Jiarui Liu

University of San Francisco - School of Law

Date Written: January 1, 2005

Abstract

Universal City Studios v. Sony Corporation of America (the “Sony case”) is well recognized by the copyright bar as a landmark of indirect copyright liability. While copyright holders cried doom for the advent of a new communications technology, namely Betamax Video Tape Recorder (“VTR”), the Supreme Court made a wonderful effort to preserve the delicate balance between competing interests of retaining incentives to intellectual creation in works of authorship and enhancing technology innovation in other areas of commerce. On the one hand, it held that the absence of any explicit language in the Copyright Act did not preclude the possibility of indirect copyright liability; on the other hand, by analogizing the “staple article of commerce” theory in the Patent Act, it denied imposing indirect copyright liability on providers of copying technologies that may be used to infringe copyright, but be capable of substantial noninfringing uses. The wisdom of such holdings was later proven by a prosperous home entrainment market, from which both copyright holders and VTR manufacturers greatly benefited.

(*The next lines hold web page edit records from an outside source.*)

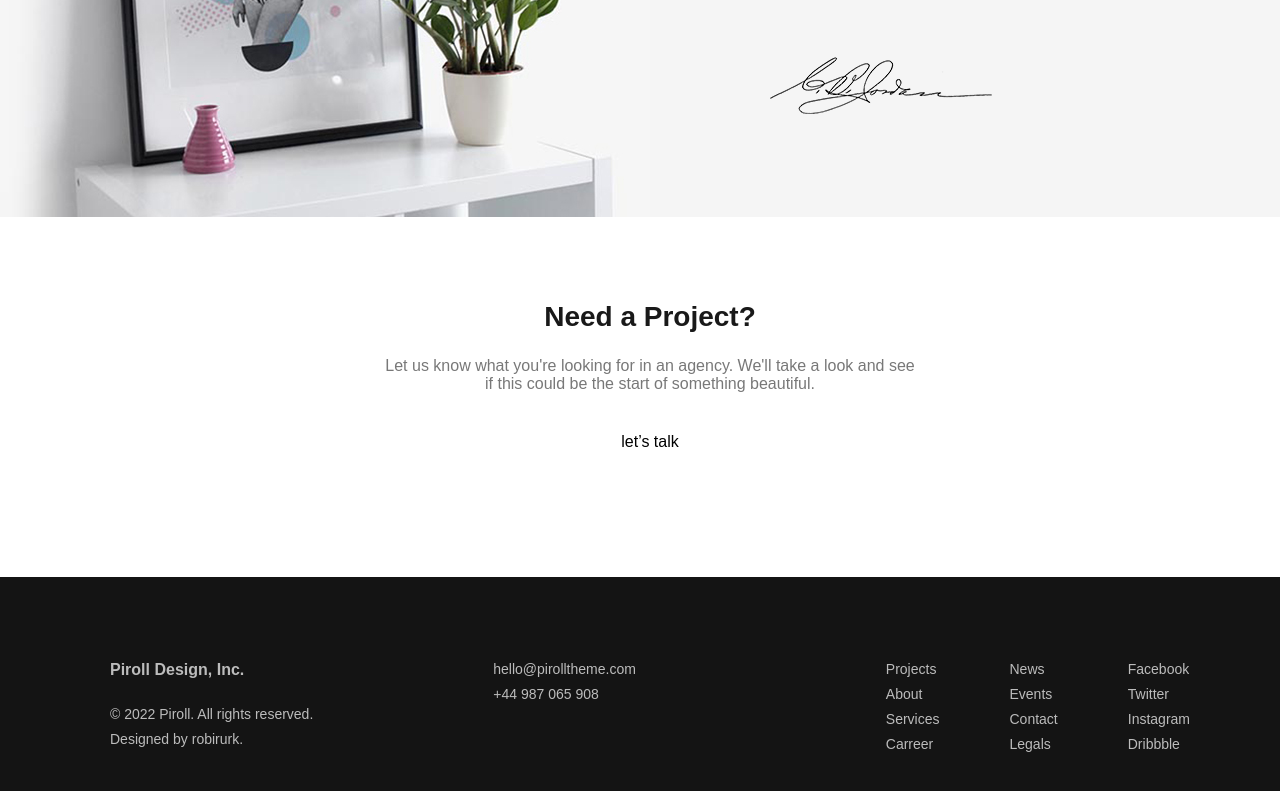
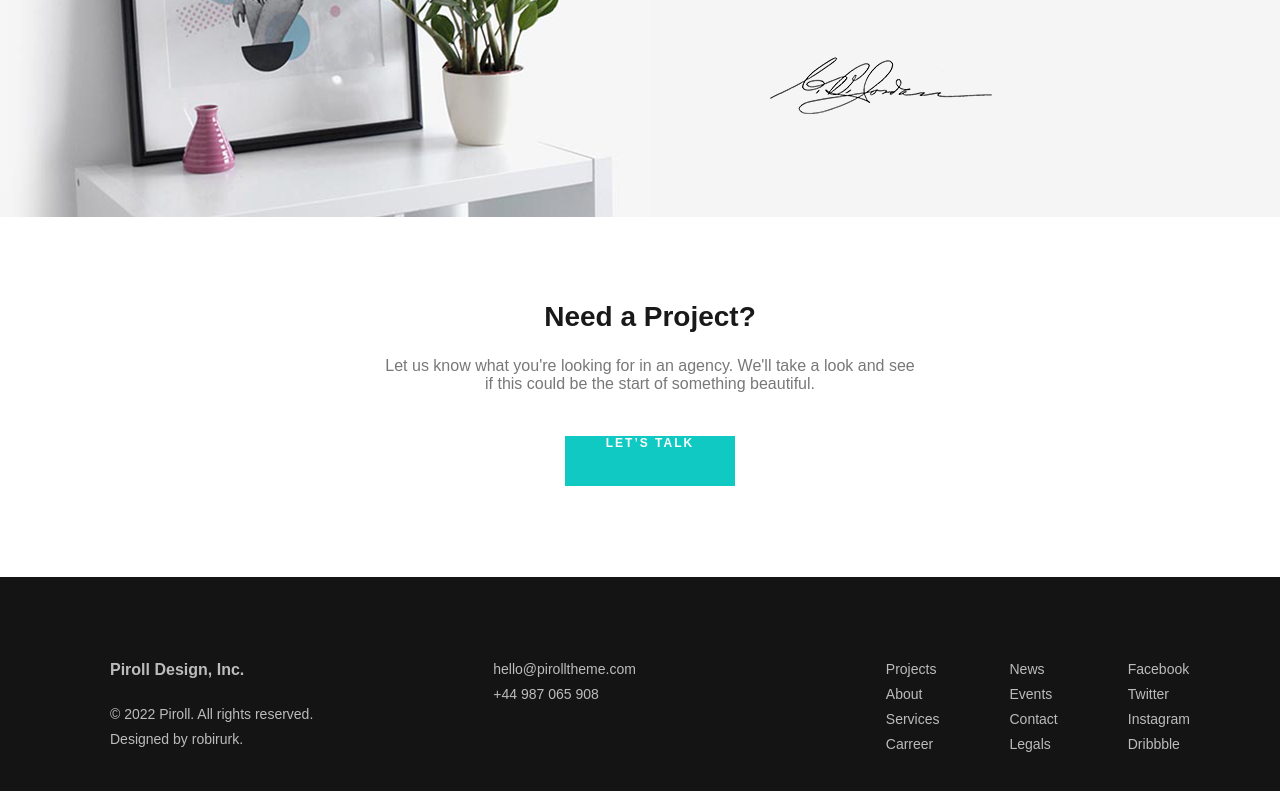
Before and after one commit to cami0313/example, a plain HTML site: page about.html in a window 1280 px wide. Shown: the part 943-1734 px from the top of the page. Drawn offline with Linux system fonts and the light colour scheme.

Commit message:
Update about.css

```diff
--- a/css/about.css
+++ b/css/about.css
@@ -106,7 +106,8 @@ body{
   color: #787878;
   margin: 20px 0px 40px;
 }
-#project > button{
+#project a{
+  display: inline-block;
   width: 170px;
   height: 50px;
   border: 0; outline: 0;
@@ -118,6 +119,6 @@ body{
   cursor: pointer;
   text-transform: uppercase;
 }
-#project > button:hover{
+#project a:hover{
   background-color: #0ab6b1;
 }
```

Twenty years later, confronted with another edge-cutting information technology featuring digitalization and Internet, copyright holders once again resort to indirect copyright liability of technology providers such as those operating electronic bulletin board system or peer-to-peer file sharing system. Accordingly, the Sony case unsurprisingly becomes one of the most frequently quoted cases by courts of Internet-related copyright cases. The essence of the Sony doctrine however appears not to be faithfully followed all the time. Some lower courts conjured up various formulas to narrow or even preclude the application of the Sony doctrine, including the dichotomies of contributory infringement versus vicarious liability, products versus services, actual knowledge versus constructive knowledge, etc.

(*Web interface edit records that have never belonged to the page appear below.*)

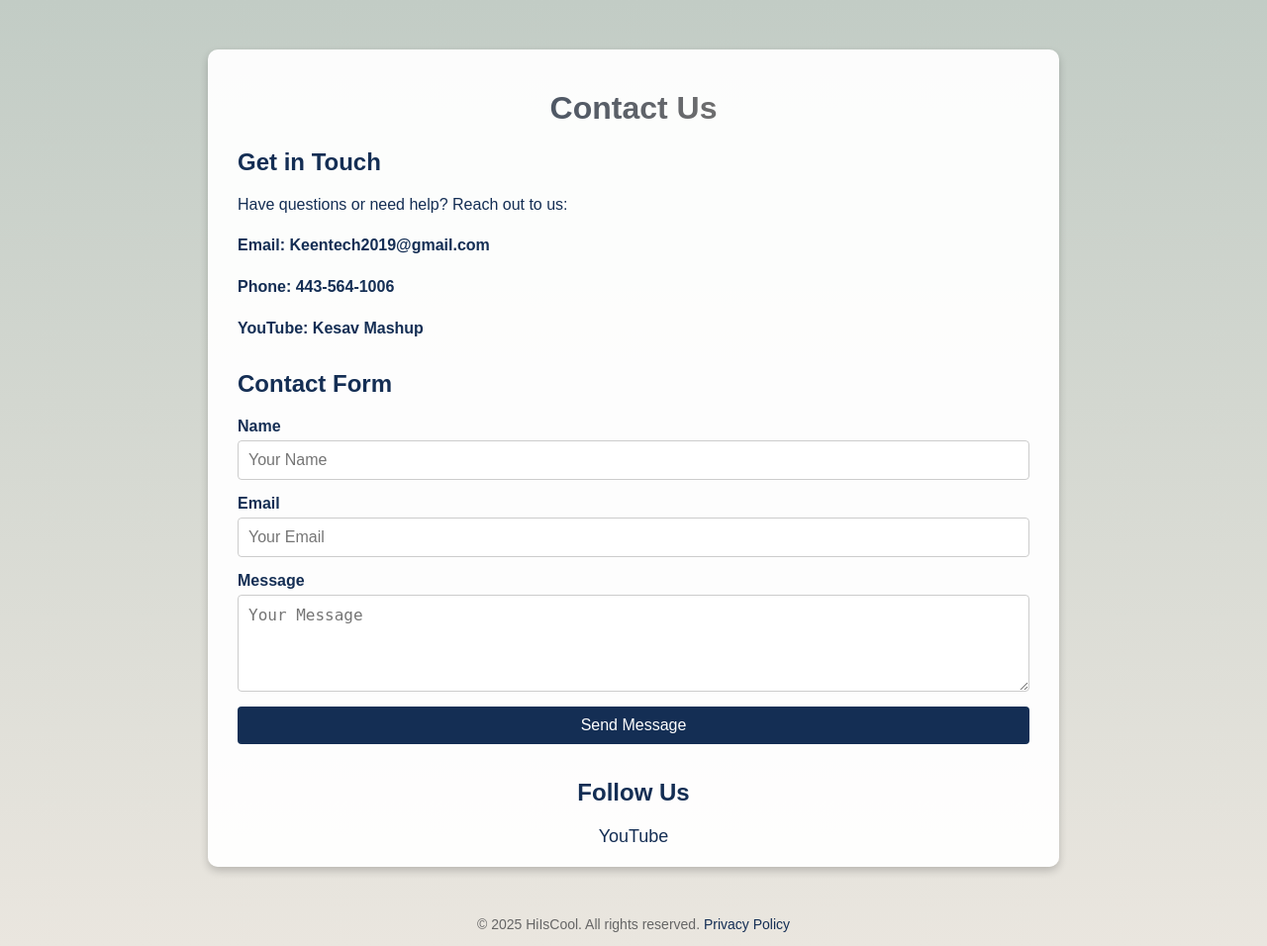
After one commit to lalitgarg05/HiIsCool, a Flask app: page /contactUs in a window 1280 px wide. The commit adds this page. Shown: the whole page at 99% size. Run offline with Flask 3, Linux system fonts and the light colour scheme.

Commit message:
Co-authored-by: LalitG <lalitgarg05@users.noreply.github.com> Co-authored-by: tvset5755@gmail.com <tvset5755@gmail.com>

```diff
--- a/app.py
+++ b/app.py
@@ -66,6 +66,10 @@ def terms():
 @app.route('/privacy')
 def privacy():
     return render_template('privacy.html')
+
+@app.route('/contactUs')
+def contact():
+    return render_template('contactUs.html')
 
 # Add jobs route
 @app.route('/addjobs', methods=['POST'])
--- /dev/null
+++ b/templates/contactUs.html
@@ -0,0 +1,156 @@
+<!DOCTYPE html>
+<html lang="en">
+<head>
+    <meta charset="UTF-8">
+    <meta name="viewport" content="width=device-width, initial-scale=1.0">
+    <title>Contact Us</title>
+    <style>
+        body {
+            font-family: Arial, sans-serif;
+            margin: 0;
+            padding: 0;
+            background: linear-gradient(to bottom, #c2ccc5, #eae6df);
+            color: #142E54;
+        }
+
+        .container {
+            max-width: 800px;
+            margin: 50px auto;
+            background: rgba(255, 255, 255, 0.95);
+            padding: 20px 30px;
+            border-radius: 10px;
+            box-shadow: 0 4px 8px rgba(0, 0, 0, 0.2);
+        }
+
+        h1 {
+            text-align: center;
+            font-size: 32px;
+            background: linear-gradient(to right, #142E54, #a7967e);
+            -webkit-background-clip: text;
+            -webkit-text-fill-color: transparent;
+        }
+
+        .contact-info {
+            margin-bottom: 30px;
+        }
+
+        .contact-info h2 {
+            margin: 10px 0;
+        }
+
+        .contact-info p {
+            font-size: 16px;
+            line-height: 1.6;
+        }
+
+        .contact-info a {
+            color: #142E54;
+            text-decoration: none;
+            font-weight: bold;
+        }
+
+        .contact-info a:hover {
+            text-decoration: underline;
+        }
+
+        .social-media {
+            text-align: center;
+            margin-top: 20px;
+        }
+
+        .social-media a {
+            margin: 0 10px;
+            color: #142E54;
+            font-size: 18px;
+            text-decoration: none;
+        }
+
+        .social-media a:hover {
+            color: #a7967e;
+        }
+
+        form {
+            display: flex;
+            flex-direction: column;
+        }
+
+        form label {
+            margin-bottom: 5px;
+            font-weight: bold;
+        }
+
+        form input,
+        form textarea,
+        form button {
+            margin-bottom: 15px;
+            padding: 10px;
+            font-size: 16px;
+            border: 1px solid #ccc;
+            border-radius: 4px;
+        }
+
+        form button {
+            background: #142E54;
+            color: white;
+            border: none;
+            cursor: pointer;
+            transition: background 0.3s ease;
+        }
+
+        form button:hover {
+            background: #a7967e;
+        }
+
+        footer {
+            text-align: center;
+            margin-top: 20px;
+            font-size: 14px;
+            color: #666;
+        }
+
+        footer a {
+            color: #142E54;
+            text-decoration: none;
+        }
+
+        footer a:hover {
+            text-decoration: underline;
+        }
+    </style>
+</head>
+<body>
+    <div class="container">
+        <h1>Contact Us</h1>
+        <div class="contact-info">
+            <h2>Get in Touch</h2>
+            <p>Have questions or need help? Reach out to us:</p>
+            <p><strong>Email:</strong> <a href="mailto:Keentech2019@gmail.com">Keentech2019@gmail.com</a></p>
+            <p><strong>Phone:</strong> <a href="tel:+14435641006">443-564-1006</a></p>
+            <p><strong>YouTube:</strong> <a href="https://www.youtube.com/channel/UCvxnk5JJUT0_vwDfAqLw3Nw" target="_blank">Kesav Mashup</a></p>
+        </div>
+
+        <h2>Contact Form</h2>
+        <form>
+            <label for="name">Name</label>
+            <input type="text" id="name" name="name" placeholder="Your Name" required>
+
+            <label for="email">Email</label>
+            <input type="email" id="email" name="email" placeholder="Your Email" required>
+
+            <label for="message">Message</label>
+            <textarea id="message" name="message" rows="4" placeholder="Your Message" required></textarea>
+
+            <button type="submit">Send Message</button>
+        </form>
+
+        <div class="social-media">
+            <h2>Follow Us</h2>
+            <a href="https://www.youtube.com/channel/UCvxnk5JJUT0_vwDfAqLw3Nw" target="_blank">YouTube</a>
+        </div>
+    </div>
+
+    <footer>
+        <p>© 2025 HiIsCool. All rights reserved. <a href="/privacy">Privacy Policy</a></p>
+    </footer>
+</body>
+</html>
```
Also changed, not shown: templates/index.html (+37 -17 lines), templates/passcode.html (+15 -7 lines), templates/about.html (deleted).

This article aims to examine whether, as some courts indicated, the Sony doctrine is largely irrelevant in the cyberspace and, if the answer is no, how courts should properly apply the Sony doctrine to protect copyright holders’ legitimate interests and further the innovation and prosperity of Internet technologies in the meantime. This article argues that the Sony doctrine should be given as wide application as possible and not subject to any preconceived formula. In the digital age, the test of “capable of substantial noninfringing uses” is still well suited to advance the ultimate objective of the Copyright Law contemplated by the Supreme Court as well as by the Constitution: “promot[ing] the Progress of Science and useful Arts”.

Section II begins with a historic brief of the Sony case, the real image of which might have been blurred by curbed or even manipulative quotations in numerous subsequent cases. Section III analyses some lower courts’ readings of the Sony doctrine, elucidates why they probably misapplied the Sony doctrine, and proposes how the Sony doctrine should be applied. Section IV discusses the relevance of the Sony doctrine in the digital age, arguing that the Sony doctrine remain one of the most favorable and forceful safeguards for the general public’s interests in technology innovation and free flow of information. Section V summarizes the main points of this article and presents several policy recommendations.

Keywords: Copyright, Indirect Liability, Contributory Infringement, Vicarious Liability, Sony

Suggested Citation

Liu, Jiarui, Why is Betamax an Anachronism in the Digital Age? – Erosion of the Sony Doctrine and Indirect Copyright Liability of Internet Technologies (January 1, 2005). Vanderbilt Journal of Entertainment and Technology Law, Vol. 7, p. 343, January 2005 . Available at SSRN: https://ssrn.com/abstract=1869349

Jiarui Liu (Contact Author)

University of San Francisco - School of Law ( email )

2130 Fulton Street
San Francisco, CA 94117
United States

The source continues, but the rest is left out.